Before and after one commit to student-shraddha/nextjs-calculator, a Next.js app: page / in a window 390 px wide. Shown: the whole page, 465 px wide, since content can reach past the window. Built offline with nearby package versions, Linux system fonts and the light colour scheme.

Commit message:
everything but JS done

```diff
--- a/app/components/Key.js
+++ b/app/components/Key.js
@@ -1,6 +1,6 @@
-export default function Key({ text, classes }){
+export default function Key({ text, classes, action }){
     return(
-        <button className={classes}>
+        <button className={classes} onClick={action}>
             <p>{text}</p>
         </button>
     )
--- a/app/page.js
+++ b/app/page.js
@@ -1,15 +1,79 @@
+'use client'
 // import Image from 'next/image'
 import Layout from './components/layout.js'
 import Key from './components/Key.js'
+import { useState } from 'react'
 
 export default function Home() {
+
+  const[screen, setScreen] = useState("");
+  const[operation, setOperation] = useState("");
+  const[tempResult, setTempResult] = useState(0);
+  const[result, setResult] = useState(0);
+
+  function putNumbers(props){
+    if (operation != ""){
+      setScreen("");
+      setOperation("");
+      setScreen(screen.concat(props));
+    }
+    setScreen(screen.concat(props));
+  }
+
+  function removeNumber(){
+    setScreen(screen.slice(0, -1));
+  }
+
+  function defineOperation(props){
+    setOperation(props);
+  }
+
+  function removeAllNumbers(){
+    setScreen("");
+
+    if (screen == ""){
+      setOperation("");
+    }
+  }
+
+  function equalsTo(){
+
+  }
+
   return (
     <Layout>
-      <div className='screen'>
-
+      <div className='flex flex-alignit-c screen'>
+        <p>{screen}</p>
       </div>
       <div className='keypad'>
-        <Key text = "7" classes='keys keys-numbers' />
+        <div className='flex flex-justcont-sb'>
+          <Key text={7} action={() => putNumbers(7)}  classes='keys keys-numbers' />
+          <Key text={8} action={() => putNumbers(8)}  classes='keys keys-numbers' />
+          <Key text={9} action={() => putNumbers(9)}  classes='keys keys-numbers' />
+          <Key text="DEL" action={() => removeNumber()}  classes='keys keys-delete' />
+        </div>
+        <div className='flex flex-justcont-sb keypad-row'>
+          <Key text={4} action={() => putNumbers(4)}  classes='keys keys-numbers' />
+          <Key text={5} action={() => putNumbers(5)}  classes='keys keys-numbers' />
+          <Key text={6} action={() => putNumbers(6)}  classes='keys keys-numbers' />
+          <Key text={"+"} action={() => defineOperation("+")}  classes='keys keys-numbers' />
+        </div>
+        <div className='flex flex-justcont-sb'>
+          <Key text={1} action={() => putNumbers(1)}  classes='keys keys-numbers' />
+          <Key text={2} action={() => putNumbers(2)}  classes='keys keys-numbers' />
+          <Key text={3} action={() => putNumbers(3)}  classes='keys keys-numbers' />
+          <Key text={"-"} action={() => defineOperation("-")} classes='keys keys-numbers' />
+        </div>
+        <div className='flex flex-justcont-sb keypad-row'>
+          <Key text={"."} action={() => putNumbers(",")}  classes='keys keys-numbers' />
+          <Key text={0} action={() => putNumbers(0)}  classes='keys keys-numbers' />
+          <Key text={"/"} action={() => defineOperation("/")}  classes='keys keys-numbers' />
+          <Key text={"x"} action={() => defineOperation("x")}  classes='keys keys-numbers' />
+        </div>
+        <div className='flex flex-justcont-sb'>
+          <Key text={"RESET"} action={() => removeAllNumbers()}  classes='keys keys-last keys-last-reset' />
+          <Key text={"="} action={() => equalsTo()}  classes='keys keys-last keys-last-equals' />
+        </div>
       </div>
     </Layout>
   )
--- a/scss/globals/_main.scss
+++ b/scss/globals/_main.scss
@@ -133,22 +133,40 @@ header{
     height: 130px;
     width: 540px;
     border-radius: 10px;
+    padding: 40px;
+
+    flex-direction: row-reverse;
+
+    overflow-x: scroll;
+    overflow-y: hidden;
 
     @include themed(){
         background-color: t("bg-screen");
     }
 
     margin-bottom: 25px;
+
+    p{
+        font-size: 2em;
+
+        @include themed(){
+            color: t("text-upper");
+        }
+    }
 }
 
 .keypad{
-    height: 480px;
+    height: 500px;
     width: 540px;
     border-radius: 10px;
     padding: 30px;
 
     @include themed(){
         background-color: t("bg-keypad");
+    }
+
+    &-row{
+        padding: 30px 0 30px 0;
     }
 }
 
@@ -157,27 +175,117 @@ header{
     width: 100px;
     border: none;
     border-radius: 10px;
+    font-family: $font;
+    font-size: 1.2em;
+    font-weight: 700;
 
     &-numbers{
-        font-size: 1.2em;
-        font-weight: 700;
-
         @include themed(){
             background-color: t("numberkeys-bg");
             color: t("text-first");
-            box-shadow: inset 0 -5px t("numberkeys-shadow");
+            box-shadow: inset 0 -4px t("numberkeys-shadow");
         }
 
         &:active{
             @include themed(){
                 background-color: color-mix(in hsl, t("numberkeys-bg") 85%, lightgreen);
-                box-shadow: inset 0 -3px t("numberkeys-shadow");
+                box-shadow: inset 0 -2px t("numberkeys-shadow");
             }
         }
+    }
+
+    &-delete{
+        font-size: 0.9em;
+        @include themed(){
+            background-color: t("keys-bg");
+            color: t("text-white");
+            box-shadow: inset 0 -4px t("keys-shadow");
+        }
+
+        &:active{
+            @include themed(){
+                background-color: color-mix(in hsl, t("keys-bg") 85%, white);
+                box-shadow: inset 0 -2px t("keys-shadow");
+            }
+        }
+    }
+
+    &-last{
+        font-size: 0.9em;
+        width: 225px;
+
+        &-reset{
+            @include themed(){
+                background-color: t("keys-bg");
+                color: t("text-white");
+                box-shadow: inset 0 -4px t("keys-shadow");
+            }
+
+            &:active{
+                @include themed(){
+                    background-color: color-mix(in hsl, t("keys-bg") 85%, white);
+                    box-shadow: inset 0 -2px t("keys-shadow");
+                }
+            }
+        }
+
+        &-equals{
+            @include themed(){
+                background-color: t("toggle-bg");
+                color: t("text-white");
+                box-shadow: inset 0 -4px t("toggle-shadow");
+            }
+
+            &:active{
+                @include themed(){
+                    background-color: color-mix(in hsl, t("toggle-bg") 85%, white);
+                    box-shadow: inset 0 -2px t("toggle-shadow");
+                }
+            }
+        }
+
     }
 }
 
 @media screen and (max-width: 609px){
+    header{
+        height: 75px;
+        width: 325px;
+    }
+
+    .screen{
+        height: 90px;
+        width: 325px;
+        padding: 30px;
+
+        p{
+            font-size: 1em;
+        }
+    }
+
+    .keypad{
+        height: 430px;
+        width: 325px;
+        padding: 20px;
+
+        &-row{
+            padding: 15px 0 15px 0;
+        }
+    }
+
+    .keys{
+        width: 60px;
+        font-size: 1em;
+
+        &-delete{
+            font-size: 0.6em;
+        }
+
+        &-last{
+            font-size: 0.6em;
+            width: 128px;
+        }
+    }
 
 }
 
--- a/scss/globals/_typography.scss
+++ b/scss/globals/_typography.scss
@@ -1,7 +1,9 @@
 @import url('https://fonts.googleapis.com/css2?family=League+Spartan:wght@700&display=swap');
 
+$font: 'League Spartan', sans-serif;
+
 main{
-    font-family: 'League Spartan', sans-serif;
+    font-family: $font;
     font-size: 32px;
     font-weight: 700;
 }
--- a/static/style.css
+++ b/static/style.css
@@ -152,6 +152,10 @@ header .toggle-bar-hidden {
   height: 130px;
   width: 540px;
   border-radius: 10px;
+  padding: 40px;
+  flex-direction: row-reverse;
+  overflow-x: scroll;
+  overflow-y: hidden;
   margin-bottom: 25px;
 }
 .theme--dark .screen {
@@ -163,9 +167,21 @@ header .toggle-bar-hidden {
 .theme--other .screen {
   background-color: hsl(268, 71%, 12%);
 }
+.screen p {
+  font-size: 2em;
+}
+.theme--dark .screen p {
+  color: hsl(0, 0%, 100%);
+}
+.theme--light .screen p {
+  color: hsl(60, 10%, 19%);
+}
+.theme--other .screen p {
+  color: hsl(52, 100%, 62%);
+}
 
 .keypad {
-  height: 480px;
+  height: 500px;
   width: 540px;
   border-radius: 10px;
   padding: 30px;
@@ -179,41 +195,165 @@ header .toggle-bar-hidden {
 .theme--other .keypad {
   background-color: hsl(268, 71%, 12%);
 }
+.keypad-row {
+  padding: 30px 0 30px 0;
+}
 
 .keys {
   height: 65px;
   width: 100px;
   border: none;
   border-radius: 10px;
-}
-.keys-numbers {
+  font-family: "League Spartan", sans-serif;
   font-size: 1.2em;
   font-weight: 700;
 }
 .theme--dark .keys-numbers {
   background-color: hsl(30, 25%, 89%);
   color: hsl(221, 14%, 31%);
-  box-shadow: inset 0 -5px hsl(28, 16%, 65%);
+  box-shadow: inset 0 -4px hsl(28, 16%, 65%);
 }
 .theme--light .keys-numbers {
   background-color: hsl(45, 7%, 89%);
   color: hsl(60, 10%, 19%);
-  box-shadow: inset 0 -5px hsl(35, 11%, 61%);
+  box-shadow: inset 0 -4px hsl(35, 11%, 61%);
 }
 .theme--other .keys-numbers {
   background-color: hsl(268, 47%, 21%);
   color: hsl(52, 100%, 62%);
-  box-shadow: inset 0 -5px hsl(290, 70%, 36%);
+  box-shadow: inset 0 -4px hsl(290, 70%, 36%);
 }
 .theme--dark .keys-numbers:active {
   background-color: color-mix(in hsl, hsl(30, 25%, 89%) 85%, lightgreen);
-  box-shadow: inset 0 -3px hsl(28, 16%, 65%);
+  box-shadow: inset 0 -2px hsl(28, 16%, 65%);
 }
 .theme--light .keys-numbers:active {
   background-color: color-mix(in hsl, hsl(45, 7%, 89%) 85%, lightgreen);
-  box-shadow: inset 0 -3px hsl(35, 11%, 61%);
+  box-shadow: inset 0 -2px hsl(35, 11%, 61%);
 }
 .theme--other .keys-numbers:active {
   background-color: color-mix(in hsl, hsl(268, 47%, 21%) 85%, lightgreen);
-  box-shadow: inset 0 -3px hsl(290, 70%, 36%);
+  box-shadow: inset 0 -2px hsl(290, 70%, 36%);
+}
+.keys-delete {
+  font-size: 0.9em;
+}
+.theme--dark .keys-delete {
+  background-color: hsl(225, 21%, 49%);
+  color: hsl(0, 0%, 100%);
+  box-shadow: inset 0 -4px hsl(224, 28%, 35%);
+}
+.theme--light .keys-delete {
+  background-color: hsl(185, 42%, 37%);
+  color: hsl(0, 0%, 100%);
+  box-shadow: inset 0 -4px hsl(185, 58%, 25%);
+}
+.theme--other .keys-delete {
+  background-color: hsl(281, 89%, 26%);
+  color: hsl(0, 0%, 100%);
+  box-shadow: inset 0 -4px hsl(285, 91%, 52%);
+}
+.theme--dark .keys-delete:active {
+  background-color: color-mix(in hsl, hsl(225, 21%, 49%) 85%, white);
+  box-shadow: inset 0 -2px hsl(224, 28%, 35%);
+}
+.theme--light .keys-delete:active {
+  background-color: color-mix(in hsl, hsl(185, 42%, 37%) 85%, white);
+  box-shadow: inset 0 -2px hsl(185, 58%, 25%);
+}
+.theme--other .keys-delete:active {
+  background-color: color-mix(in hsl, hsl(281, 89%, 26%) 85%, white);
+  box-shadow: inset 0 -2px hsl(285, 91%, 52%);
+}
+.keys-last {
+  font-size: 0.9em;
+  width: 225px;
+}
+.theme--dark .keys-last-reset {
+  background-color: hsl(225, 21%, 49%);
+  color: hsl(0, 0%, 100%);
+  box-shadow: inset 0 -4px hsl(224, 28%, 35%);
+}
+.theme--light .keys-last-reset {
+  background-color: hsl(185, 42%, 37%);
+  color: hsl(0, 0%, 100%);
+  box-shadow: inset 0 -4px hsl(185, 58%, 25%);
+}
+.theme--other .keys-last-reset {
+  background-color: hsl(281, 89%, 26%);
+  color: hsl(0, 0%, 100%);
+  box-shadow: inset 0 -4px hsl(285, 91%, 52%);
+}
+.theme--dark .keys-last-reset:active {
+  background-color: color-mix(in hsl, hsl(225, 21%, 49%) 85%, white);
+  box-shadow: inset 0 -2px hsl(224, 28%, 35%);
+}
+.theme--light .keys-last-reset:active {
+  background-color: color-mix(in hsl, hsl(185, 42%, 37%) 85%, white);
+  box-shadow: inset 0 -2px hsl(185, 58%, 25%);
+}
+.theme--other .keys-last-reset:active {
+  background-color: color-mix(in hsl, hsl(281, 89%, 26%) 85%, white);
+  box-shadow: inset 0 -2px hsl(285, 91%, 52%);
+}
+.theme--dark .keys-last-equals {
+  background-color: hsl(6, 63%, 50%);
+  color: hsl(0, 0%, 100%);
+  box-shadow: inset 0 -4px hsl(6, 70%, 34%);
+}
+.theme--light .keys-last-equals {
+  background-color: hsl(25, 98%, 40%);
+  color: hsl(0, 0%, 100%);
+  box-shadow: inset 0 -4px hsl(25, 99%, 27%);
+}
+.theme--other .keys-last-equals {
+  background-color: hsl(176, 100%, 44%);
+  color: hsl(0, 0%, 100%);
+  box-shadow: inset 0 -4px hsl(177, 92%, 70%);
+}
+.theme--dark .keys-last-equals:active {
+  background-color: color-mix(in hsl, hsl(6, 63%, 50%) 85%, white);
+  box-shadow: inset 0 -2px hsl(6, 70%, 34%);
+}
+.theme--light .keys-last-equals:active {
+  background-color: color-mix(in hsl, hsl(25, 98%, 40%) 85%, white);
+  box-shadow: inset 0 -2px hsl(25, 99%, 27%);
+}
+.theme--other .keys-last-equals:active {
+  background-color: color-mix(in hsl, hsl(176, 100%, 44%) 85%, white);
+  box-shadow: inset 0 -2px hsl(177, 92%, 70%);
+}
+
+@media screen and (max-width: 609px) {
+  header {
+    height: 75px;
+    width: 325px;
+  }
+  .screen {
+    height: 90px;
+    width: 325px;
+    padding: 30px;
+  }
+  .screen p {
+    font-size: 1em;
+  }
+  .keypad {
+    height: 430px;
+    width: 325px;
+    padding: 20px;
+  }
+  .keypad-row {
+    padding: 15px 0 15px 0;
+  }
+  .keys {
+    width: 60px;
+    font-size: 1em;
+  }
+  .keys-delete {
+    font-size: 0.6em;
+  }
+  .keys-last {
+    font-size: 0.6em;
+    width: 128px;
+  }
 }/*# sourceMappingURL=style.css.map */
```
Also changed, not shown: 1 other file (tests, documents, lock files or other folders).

• [TASK OBJECTIVE]
Find the lines in the records that contain the word "dark", then copy every one of them.

• [EXERCISE OUTPUT]
 .theme--dark .screen {
+.theme--dark .screen p {
 .theme--dark .keys-numbers {
 .theme--dark .keys-numbers:active {
+.theme--dark .keys-delete {
+.theme--dark .keys-delete:active {
+.theme--dark .keys-last-reset {
+.theme--dark .keys-last-reset:active {
+.theme--dark .keys-last-equals {
+.theme--dark .keys-last-equals:active {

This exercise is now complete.